In the data that follows, how many lines contain the word "resources"? Give only that number.

- _Material supplied_
★ ★ ★ ★ ★
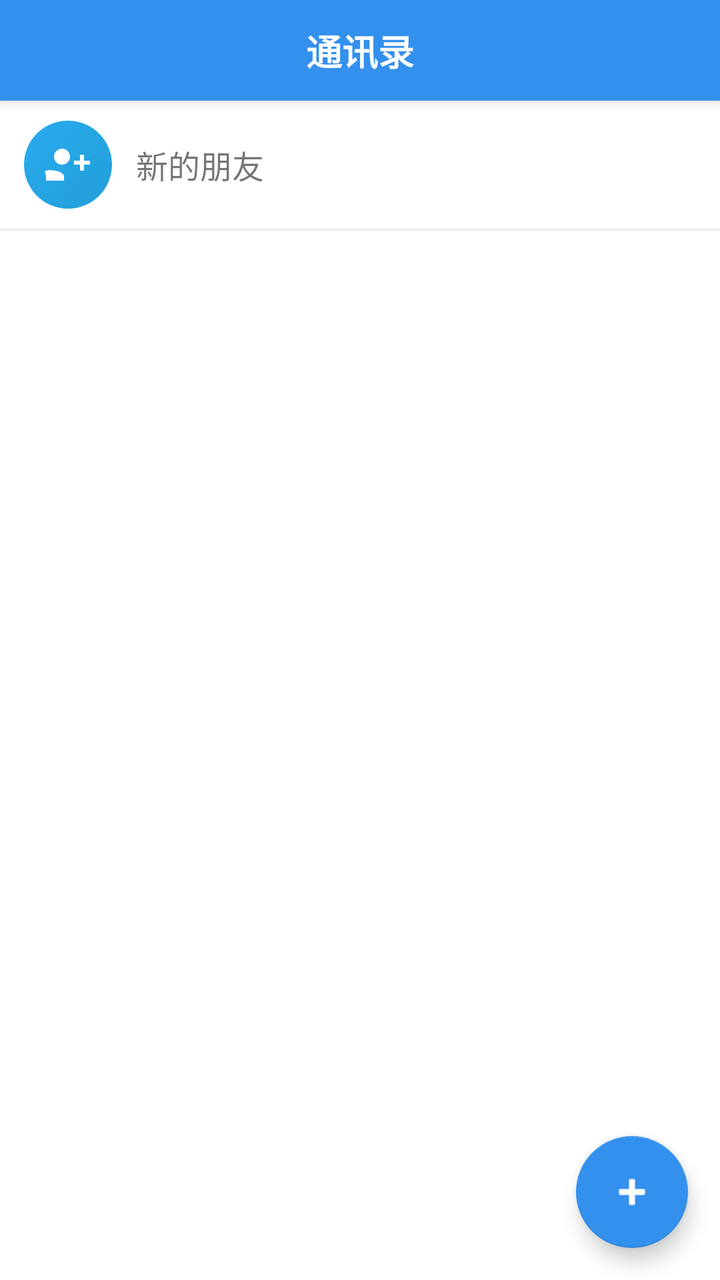
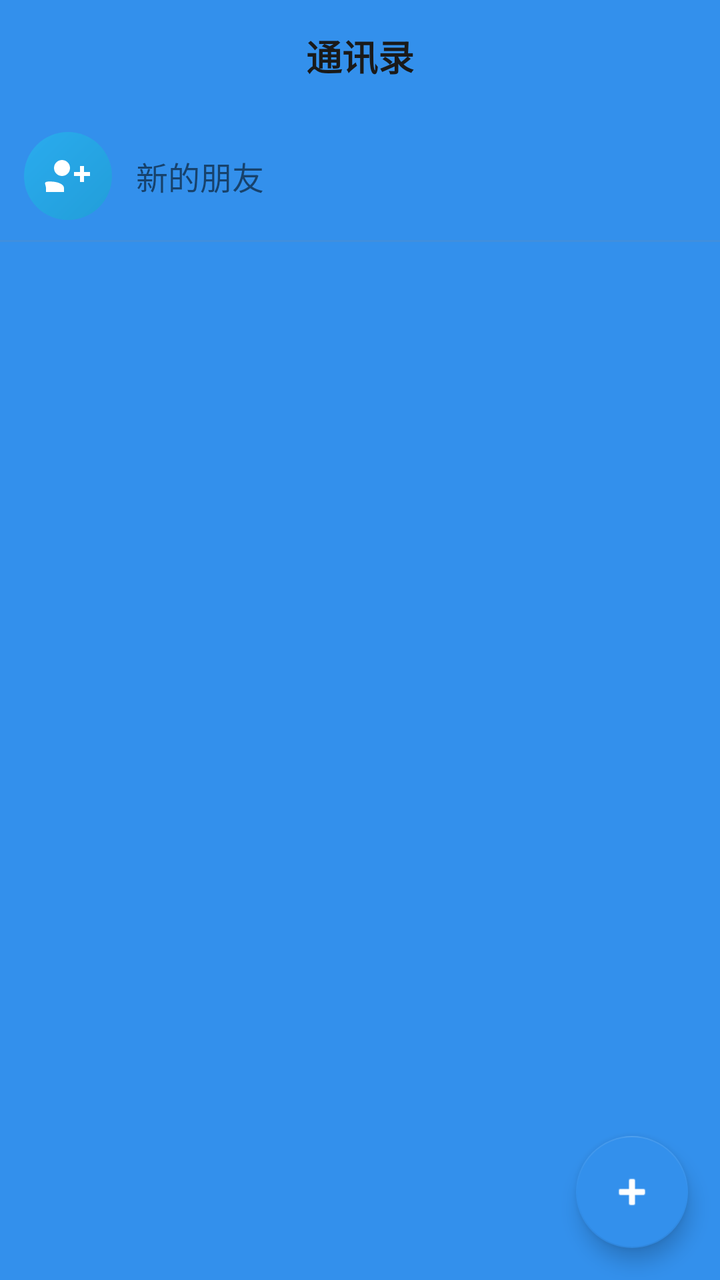

An Android layout rendered at two revisions. The XML below is the earlier revision; the diff shows what the commit changed to produce the second picture.
<!-- AndroidManifest.xml: application theme Theme.NotifySync -->
<!-- res/layout/fragment_friends.xml -->
<?xml version="1.0" encoding="utf-8"?>
<LinearLayout xmlns:android="http://schemas.android.com/apk/res/android"
    xmlns:app="http://schemas.android.com/apk/res-auto"
    android:layout_width="match_parent"
    android:layout_height="match_parent"
    android:orientation="vertical">

    
    <LinearLayout
        android:id="@+id/topBar"
        android:layout_width="match_parent"
        android:layout_height="wrap_content"
        android:orientation="horizontal"
        android:background="@color/brand_primary"
        android:elevation="4dp"
        android:padding="12dp"
        android:gravity="center_vertical">

        <TextView
            android:id="@+id/tvTitle"
            android:layout_width="0dp"
            android:layout_height="wrap_content"
            android:layout_weight="1"
            android:text="通讯录"
            android:gravity="center"
            android:textSize="18sp"
            android:textStyle="bold"
            android:textColor="@color/on_primary" />

    </LinearLayout>

    
    <LinearLayout
        android:id="@+id/rowNewFriends"
        android:layout_width="match_parent"
        android:layout_height="wrap_content"
        android:orientation="horizontal"
        android:gravity="center_vertical"
        android:paddingStart="12dp"
        android:paddingEnd="12dp"
        android:paddingTop="10dp"
        android:paddingBottom="10dp"
        android:background="?attr/selectableItemBackground">

        <ImageView
            android:layout_width="44dp"
            android:layout_height="44dp"
            android:padding="10dp"
            android:src="@drawable/ic_new_friends"
            android:contentDescription="新的朋友"
            android:background="@drawable/bg_circle_avatar" />

        <TextView
            android:layout_width="0dp"
            android:layout_height="wrap_content"
            android:layout_weight="1"
            android:layout_marginStart="12dp"
            android:text="新的朋友"
            android:textSize="16sp" />

        <TextView
            android:id="@+id/tvNewBadge"
            android:layout_width="20dp"
            android:layout_height="20dp"
            android:gravity="center"
            android:textSize="11sp"
            android:textColor="@android:color/white"
            android:background="@drawable/bg_pending_badge"
            android:visibility="gone" />
    </LinearLayout>

    <View
        android:layout_width="match_parent"
        android:layout_height="1dp"
        android:background="@color/on_surface_variant"
        android:alpha="0.15" />

    
    <FrameLayout
        android:layout_width="match_parent"
        android:layout_height="0dp"
        android:layout_weight="1">

        <androidx.recyclerview.widget.RecyclerView
            android:id="@+id/rvFriends"
            android:layout_width="match_parent"
            android:layout_height="match_parent"
            android:clipToPadding="false"
            android:paddingBottom="8dp" />

        <TextView
            android:id="@+id/tvEmptyFriends"
            android:layout_width="match_parent"
            android:layout_height="wrap_content"
            android:text="还没有好友\n点右下角「+」添加好友或发现话题"
            android:gravity="center"
            android:padding="48dp"
            android:textColor="@color/on_surface_variant"
            android:textSize="16sp"
            android:visibility="gone" />
    </FrameLayout>

    
    <com.google.android.material.floatingactionbutton.FloatingActionButton
        android:id="@+id/fabAdd"
        android:layout_width="wrap_content"
        android:layout_height="wrap_content"
        android:layout_gravity="end"
        android:layout_margin="16dp"
        android:contentDescription="添加"
        android:src="@android:drawable/ic_input_add"
        app:backgroundTint="@color/brand_primary"
        app:tint="@color/white"
        app:elevation="6dp" />
</LinearLayout>
<!-- resources referenced by this layout -->
<resources>
  <color name="brand_primary">#3390EC</color>
  <color name="on_primary">#FFFFFF</color>
  <color name="on_surface_variant">#8A8A93</color>
  <color name="white">#FFFFFFFF</color>
  <!-- drawable bg_circle_avatar (drawable) -->
  <?xml version="1.0" encoding="utf-8"?>
  <shape xmlns:android="http://schemas.android.com/apk/res/android"
      android:shape="oval">
      <gradient
          android:angle="315"
          android:startColor="@color/brand_gradient_start"
          android:endColor="@color/brand_gradient_end" />
  </shape>
  <!-- drawable bg_pending_badge (drawable) -->
  <?xml version="1.0" encoding="utf-8"?>
  <shape xmlns:android="http://schemas.android.com/apk/res/android"
      android:shape="oval">
      <solid android:color="@color/danger" />
  </shape>
  <!-- drawable ic_new_friends (drawable) -->
  <?xml version="1.0" encoding="utf-8"?>
  <vector xmlns:android="http://schemas.android.com/apk/res/android"
      android:width="24dp"
      android:height="24dp"
      android:viewportWidth="24"
      android:viewportHeight="24">
      <path
          android:fillColor="@android:color/white"
          android:pathData="M13 8c0-2.21-1.79-4-4-4S5 5.79 5 8s1.79 4 4 4 4-1.79 4-4zm2 2v2h3v3h2v-3h3v-2h-3v-3h-2v3h-3zM1 18v2h9v-2c0-1.86-3.05-3.25-7-3.25S1 16.14 1 18z" />
  </vector>
  <style name="Theme.NotifySync" parent="Theme.MaterialComponents.DayNight.NoActionBar">
          <item name="colorPrimary">@color/brand_primary</item>
          <item name="colorPrimaryVariant">@color/brand_primary_dark</item>
          <item name="colorOnPrimary">@color/on_primary</item>
          <item name="colorSecondary">@color/secondary</item>
          <item name="colorOnSecondary">@color/on_secondary</item>
          <item name="colorSurface">@color/surface</item>
          <item name="colorOnSurface">@color/on_surface</item>
          <item name="colorError">@color/error</item>
          <item name="android:colorBackground">@color/background</item>
          <item name="colorOnBackground">@color/on_surface</item>
          <item name="colorControlNormal">@color/on_surface_variant</item>
          <item name="colorControlActivated">@color/brand_primary</item>
          <item name="android:windowBackground">@color/background</item>
          <item name="android:statusBarColor">@color/brand_primary_dark</item>
          <item name="android:navigationBarColor">@color/surface</item>
      </style>
  <color name="brand_gradient_start">#2AABEE</color>
  <color name="brand_gradient_end">#229ED9</color>
  <color name="danger">#E25555</color>
  <color name="brand_primary_dark">#2B7CD3</color>
  <color name="secondary">#3390EC</color>
  <color name="on_secondary">#FFFFFF</color>
  <color name="surface">#FFFFFF</color>
  <color name="on_surface">#212121</color>
  <color name="error">#E25555</color>
  <color name="background">#FFFFFF</color>
</resources>

<!-- the commit's change to res/layout/fragment_friends.xml (unified diff, before → after) -->
@@ -3,17 +3,17 @@
     xmlns:app="http://schemas.android.com/apk/res-auto"
     android:layout_width="match_parent"
     android:layout_height="match_parent"
-    android:orientation="vertical">
+    android:orientation="vertical"
+    android:background="@color/brand_primary">
 
     
     <LinearLayout
         android:id="@+id/topBar"
         android:layout_width="match_parent"
         android:layout_height="wrap_content"
+        android:minHeight="?attr/actionBarSize"
         android:orientation="horizontal"
-        android:background="@color/brand_primary"
-        android:elevation="4dp"
-        android:padding="12dp"
+        android:background="@android:color/transparent"
         android:gravity="center_vertical">
 
         <TextView
@@ -21,11 +21,12 @@
             android:layout_width="0dp"
             android:layout_height="wrap_content"
             android:layout_weight="1"
+            android:layout_gravity="center_vertical"
             android:text="通讯录"
             android:gravity="center"
             android:textSize="18sp"
             android:textStyle="bold"
-            android:textColor="@color/on_primary" />
+            android:textColor="@color/on_wallpaper" />
 
     </LinearLayout>
 
<!-- resource entries referenced after the edit -->
@@ -3,6 +3,7 @@
   <color name="brand_primary">#3390EC</color>
   <color name="on_primary">#FFFFFF</color>
   <color name="on_surface_variant">#8A8A93</color>
+  <color name="on_wallpaper">#1A1A1A</color>
   <color name="white">#FFFFFFFF</color>
   <!-- drawable bg_circle_avatar (drawable) -->
   <?xml version="1.0" encoding="utf-8"?>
★ ★ ★ ★ ★
- _Written response_
3